The Battlestar Galactica I refer to is a stylish remake of the original 1978 tv series. In it, a race of cyborgs created by humans have rebelled against them and wiped out most of humanity by nuking the Twelve Colonies. The remaining fifty thousand humans inhabit a fleet of spacecrafts. Led by the lone surviving military vessel, Battlestar Galactica, they search for a legendary planet known as Earth, where they hope to find refuge.
The people of the Twelve Colonies smoke, drink, worship, and curse. Sound familiar? Everything's just a little bit off, though. Instead of "God forbid," it's "Gods forbid" in the polytheistic Twelve Colonies. There are sleeper cells of Cylons rather than Al-Qaeda. And there's plenty of "fraking" going on.
Apparently the word "frack" was used in the original series because any real expletives would not have been permitted by the FCC. In the modern series, which was broadcast on the Sci Fi Network, no such verbal manipulations were required, Sci Fi being a cable network and not subject to those FCC sanctions, but either the catchiness of the word or the desire to air reruns on broadcast tv prompted writers of the newer series to adopt the variant "frak."
Eric and I have recently been watching the series on Netflix. It's a little slow-going at times, but addictive nonetheless, with a good cast and the allure of cyborgs that look, behave, and apparently feel exactly like humans.

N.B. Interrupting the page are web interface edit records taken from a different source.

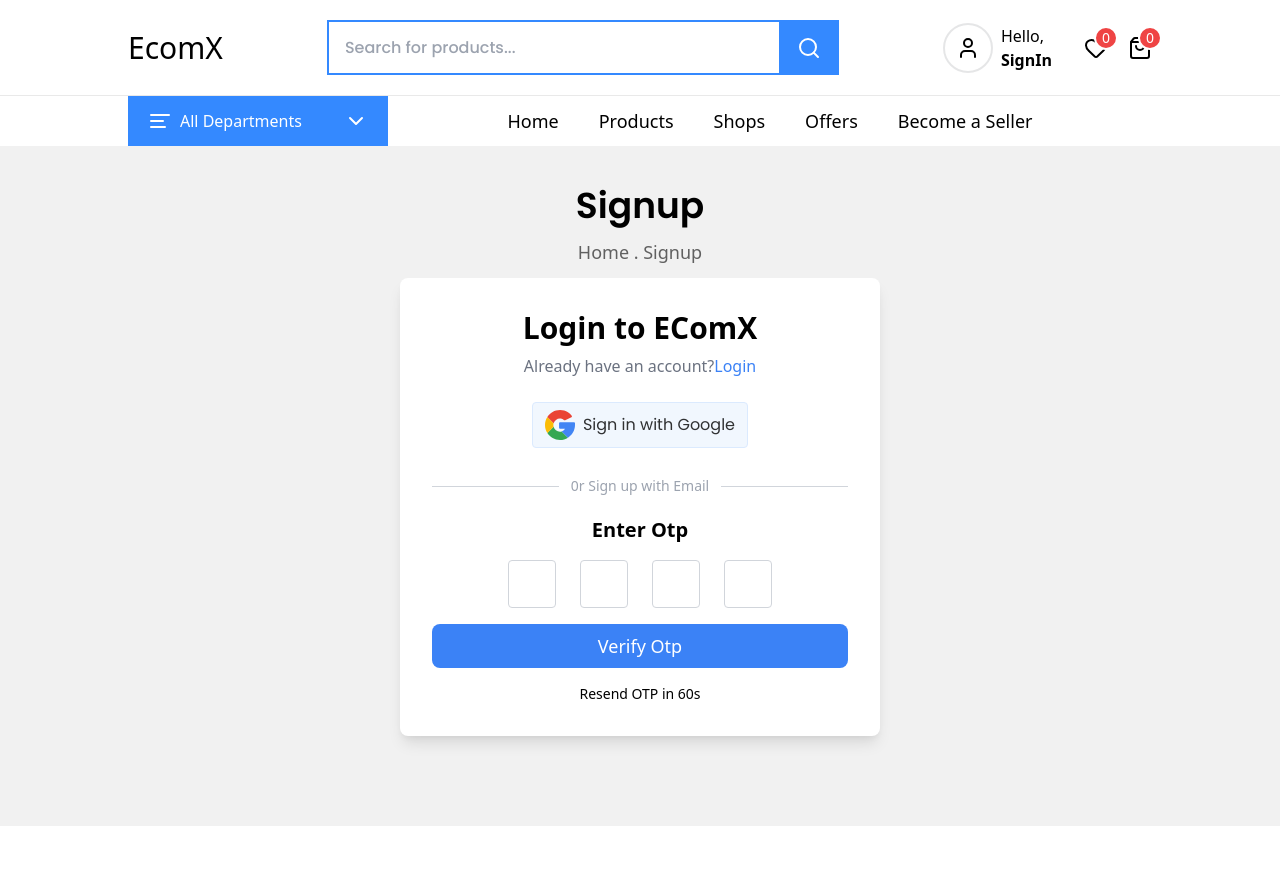
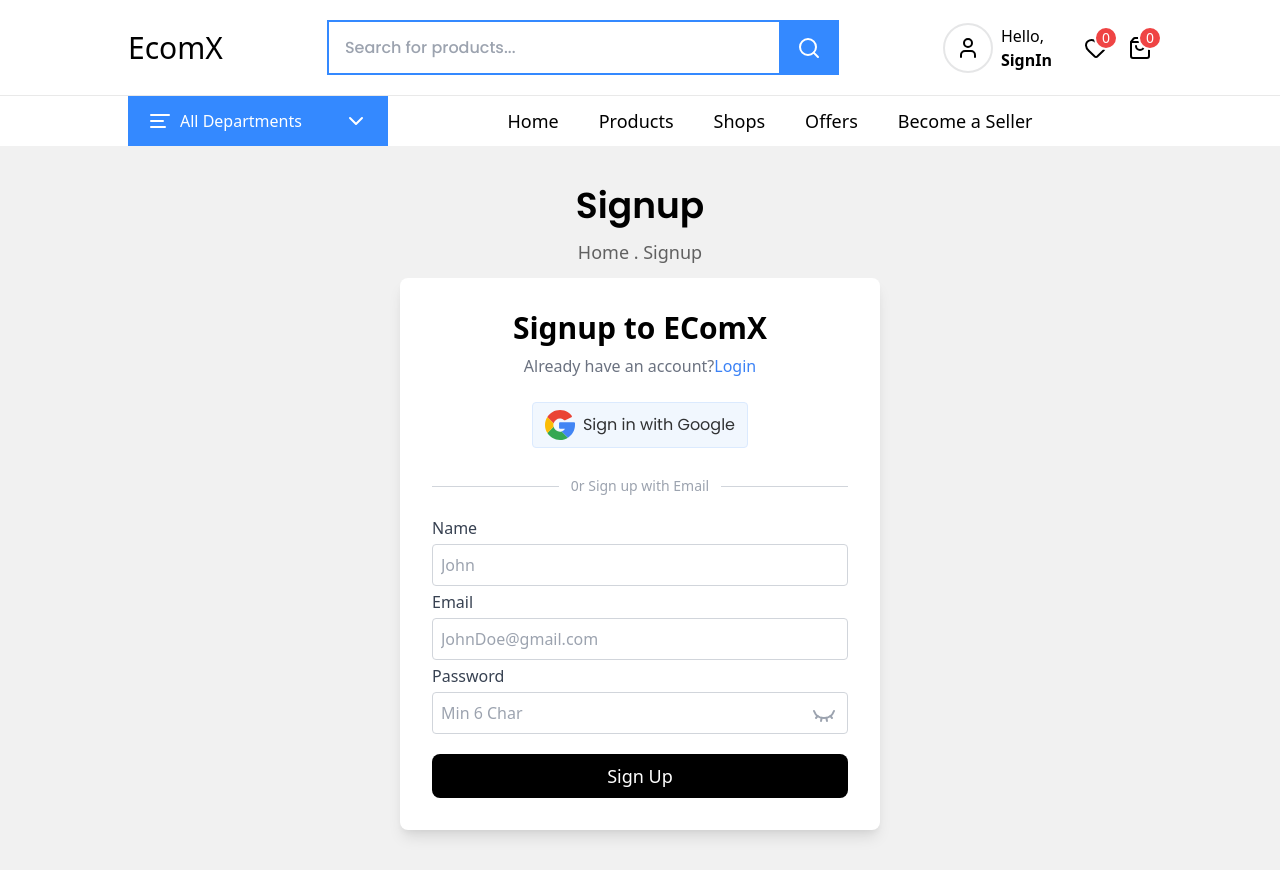
Before and after one commit to Ayan7020/eComX, a Next.js app in the folder apps/user-ui/: page /signup in a window 1280 px wide. Before the commit the page ends 826 px from the top, so only its background shows below. Built offline with nearby package versions, Linux system fonts and the light colour scheme.

Commit message:
Feat: completed the signup module

```diff
--- a/apps/user-ui/src/app/(routes)/signup/page.tsx
+++ b/apps/user-ui/src/app/(routes)/signup/page.tsx
@@ -1,11 +1,13 @@
 "use client";
 
 import Link from "next/link";
-import { useRouter } from "next/router";
+import { useRouter } from "next/navigation";
 import { useRef, useState } from "react";
 import { useForm } from "react-hook-form";
 import GoogleButton from "../../../shared/components/google-button"
-import { Eye, EyeClosed } from "lucide-react";
+import { Eye, EyeClosed, LoaderCircle } from "lucide-react";
+import { useMutation } from "@tanstack/react-query";
+import axios, { AxiosError } from "axios";
 
 type FormData = {
     email: string;
@@ -15,36 +17,79 @@
 
 const Page = () => {
     const [passwordVisible, setpasswordVisible] = useState(false);
-    const [serverError, setserverError] = useState<string | null>(null);
     const [canResend, setcanResend] = useState(false);
     const [timer, setTimer] = useState(60);
-    const [showOtp, setshowOtp] = useState(true)
+    const [showOtp, setshowOtp] = useState(false)
     const [otp, setotp] = useState(["", "", "", ""])
     const [userData, setUserData] = useState<FormData | null>(null)
     const inputRef = useRef<(HTMLInputElement | null)[]>([])
 
 
-    // const router = useRouter();
+    const router = useRouter();
 
     const { register, handleSubmit, formState: { errors } } = useForm<FormData>();
 
+    const startResendTimer = () => {
+        const interval = setInterval(() => {
+            setTimer((prev) => {
+                if (prev <= 1) {
+                    clearInterval(interval);
+                    setcanResend(true);
+                    return 0;
+                }
+                return prev - 1;
+            })
+        }, 1000)
+    }
+
+    const signUpMutation = useMutation({
+        mutationFn: async (data: FormData) => {
+            const response = await axios.post(`${process.env.NEXT_PUBLIC_SERVER_URL}/api/user-registration`, data);
+            return response.data;
+        },
+        onSuccess: (_, formData) => {
+            setUserData(formData)
+            setshowOtp(true);
+            setcanResend(false);
+            setTimer(60)
+            startResendTimer();
+        }
+    });
+
+    const veriFyOtpMutation = useMutation({
+        mutationFn: async () => {
+            if (!userData) return;
+            const response = await axios.post(`${process.env.NEXT_PUBLIC_SERVER_URL}/api/verify-user`, {
+                ...userData,
+                otp: otp.join(""),
+            });
+            return response.data;
+        },
+        onSuccess: () => {
+            router.push("/login")
+        }
+    });
+
     const onSubmit = (data: FormData) => {
-
+        signUpMutation.mutate(data)
     };
 
-    const handleOtpChange = (index: number,value: string) => {
-        if(!/^[0-9]?$/.test(value)) return;
+    const resendOtp = () => {
+
+    }
+    const handleOtpChange = (index: number, value: string) => {
+        if (!/^[0-9]?$/.test(value)) return;
         const newOtp = [...otp];
         newOtp[index] = value;
         setotp(newOtp);
-        if(value && index < inputRef.current.length - 1){
+        if (value && index < inputRef.current.length - 1) {
             console.log(inputRef.current.length)
             inputRef.current[index + 1]?.focus()
         }
     }
 
-    const handleOtpKeyDown = (index: number,e: React.KeyboardEvent<HTMLInputElement>) => {
-        if(e.key === "Backspace" && !otp[index] && index > 0) {
+    const handleOtpKeyDown = (index: number, e: React.KeyboardEvent<HTMLInputElement>) => {
+        if (e.key === "Backspace" && !otp[index] && index > 0) {
             inputRef.current[index - 1]?.focus()
         }
     }
@@ -57,7 +102,7 @@
         </p>
         <div className="w-full flex justify-center">
             <div className="md:w-[480px] p-8 bg-white shadow rounded-lg ">
-                <h3 className="text-3xl font-semibold text-center mb-2">Login to EComX</h3>
+                <h3 className="text-3xl font-semibold text-center mb-2">Signup to EComX</h3>
                 <p className="text-center  text-gray-500 mb-4">
                     Already have an account?
                     <Link href={"/login"} className="text-blue-500 hover:underline">Login</Link>
@@ -118,41 +163,55 @@
                             <p className="text-red-500 text-sm">{String(errors.password.message)}</p>
                         )}
                     </div>
-                    <button type="submit" className="w-full text-lg  mt-4 cursor-pointer bg-black text-white py-2 rounded-lg ">Signup
+                    <button type="submit" disabled={signUpMutation.isPending} className="w-full text-lg  mt-4 cursor-pointer bg-black text-white py-2 rounded-lg flex items-center justify-center">
+                        {signUpMutation.isPending ? <LoaderCircle className="animate-spin" /> : "Sign Up"}
                     </button>
-                    {serverError && (
-                        <p className="text-red-500 text-sm mt-2">{serverError}</p>
-                    )}
+                    {
+                        signUpMutation?.isError &&
+                        signUpMutation.error instanceof AxiosError && (
+                            <p className="text-red-800 text-sm mt-2 p-4 rounded-xl" style={{ backgroundColor: "rgba(220, 38, 38, 0.3)" }}>
+                                {signUpMutation.error.response?.data?.message || signUpMutation.error.message}
+                            </p>
+                        )
+                    }
                 </form>) : (
                     <div>
                         <h3 className="text-xl font-semibold text-center mb-4">Enter Otp</h3>
                         <div className="flex justify-center gap-6">
-                            {otp?.map((digit,index) => (
-                                <input type="text"  key={index} ref={(el) => {
-                                    if(el) inputRef.current[index] = el;
+                            {otp?.map((digit, index) => (
+                                <input type="text" key={index} ref={(el) => {
+                                    if (el) inputRef.current[index] = el;
                                 }}
-                                maxLength={1}
-                                className="w-12 h-12 text-center border  border-gray-300 outline-none !rounded"
-                                value={digit}
-                                onChange={(e) => handleOtpChange(index,e.target.value)}
-                                onKeyDown={(e) => handleOtpKeyDown(index,e)}
+                                    maxLength={1}
+                                    className="w-12 h-12 text-center border  border-gray-300 outline-none !rounded"
+                                    value={digit}
+                                    onChange={(e) => handleOtpChange(index, e.target.value)}
+                                    onKeyDown={(e) => handleOtpKeyDown(index, e)}
                                 />
                             ))}
                         </div>
-                        <button className="w-full text-lg  mt-4 cursor-pointer bg-blue-500 text-white py-2 rounded-lg">
-                            Verify Otp
+                        <button disabled={veriFyOtpMutation.isPending} onClick={() => veriFyOtpMutation.mutate()} className="w-full text-lg  mt-4 cursor-pointer bg-blue-500 text-white py-2 rounded-lg">
+                            {veriFyOtpMutation.isPending ? <LoaderCircle className="animate-spin" /> : "Verify OTP"}
                         </button>
                         <p className="text-center text-sm mt-4">
                             {
                                 canResend ? (
-                                    <button className="cursor-pointer text-blue-500">
+                                    <button className="cursor-pointer text-blue-500" onClick={resendOtp}>
                                         Resend Otp
                                     </button>
-                                ): (
+                                ) : (
                                     `Resend OTP in ${timer}s`
                                 )
                             }
                         </p>
+                        {
+                            veriFyOtpMutation?.isError &&
+                            veriFyOtpMutation.error instanceof AxiosError && (
+                                <p className="text-red-500 text-sm mt-2">
+                                    {veriFyOtpMutation.error.response?.data?.message || veriFyOtpMutation.error.message}
+                                </p>
+                            )
+                        }
                     </div>
                 )}
             </div>
--- /dev/null
+++ b/apps/user-ui/src/app/Providers.tsx
@@ -0,0 +1,12 @@
+'use client';
+import { QueryClient, QueryClientProvider } from "@tanstack/react-query";
+import { useState } from "react";
+
+const Providers = ({ children }: { children: React.ReactNode }) => {
+    const [queryClient] = useState(() => new QueryClient())
+    return (
+        <QueryClientProvider client={queryClient}>{children}</QueryClientProvider>
+    )
+}
+
+export default Providers;
--- a/apps/user-ui/src/app/layout.tsx
+++ b/apps/user-ui/src/app/layout.tsx
@@ -1,6 +1,7 @@
 import Header from '../shared/widgets/header/header';
-import { Poppins,Roboto} from "next/font/google"
+import { Poppins, Roboto } from "next/font/google"
 import './global.css';
+import Providers from './Providers';
 
 export const metadata = {
   title: 'eComX',
@@ -9,13 +10,13 @@
 
 const roboto = Roboto({
   subsets: ["latin"],
-  weight: ["100",'300','400','500','600','700','900'],
+  weight: ["100", '300', '400', '500', '600', '700', '900'],
   variable: "--font-roboto"
 });
 
 const poppins = Poppins({
   subsets: ["latin"],
-  weight: ["100",'200','300','400','500','600','700','800','900'],
+  weight: ["100", '200', '300', '400', '500', '600', '700', '800', '900'],
   variable: "--font-poppins"
 });
 
@@ -27,8 +28,10 @@
   return (
     <html lang="en">
       <body className={`${roboto.variable} ${poppins.variable}`}>
-        <Header/>
-        {children}
+        <Providers>
+          <Header />
+          {children}
+        </Providers>
       </body>
     </html>
   )
```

Until a friend recommended it, the series flew under my radar—I had no idea it had reached cult-like status among some.
The other night, I ran out of Battlestar Galactica dvds, so I decided to watch an episode of 30 Rock available On Demand. At one point during the episode, Judah Friedlander's character, Frank Rossitano, bursts through the door, distraught, and yells "What the frak?," a reference I never would have gotten had I not so recently been initiated into the language of the Twelve Colonies. I did a little research on the Internet and discovered that Salma Hayek appeared on another episode of 30 Rock wearing a "What the Frak?!" tee shirt.
I realized I had already seen that Salma Hayek episode, yet the Frak reference had totally passed me by. Now that I'm a Battlestar Galactica initiate, though, I immediately understood it's use in Frank Rossitano's outburst. My experience is part of a larger phenomenon that happens to most of us—after we encounter an unusual word or phrase and learn its meaning, suddenly it's everywhere, in magazines and books, on radio and tv.
It's disconcerting to imagine how many references pass me right by in the course of a day. But at least now I'll catch the Battlestar Galactica allusions. And thanks to my husband and sons, who have watched every Three Stooges episode a hundred times, I'm pretty good at picking up those references, too. Nyuk, nyuk, nyuk!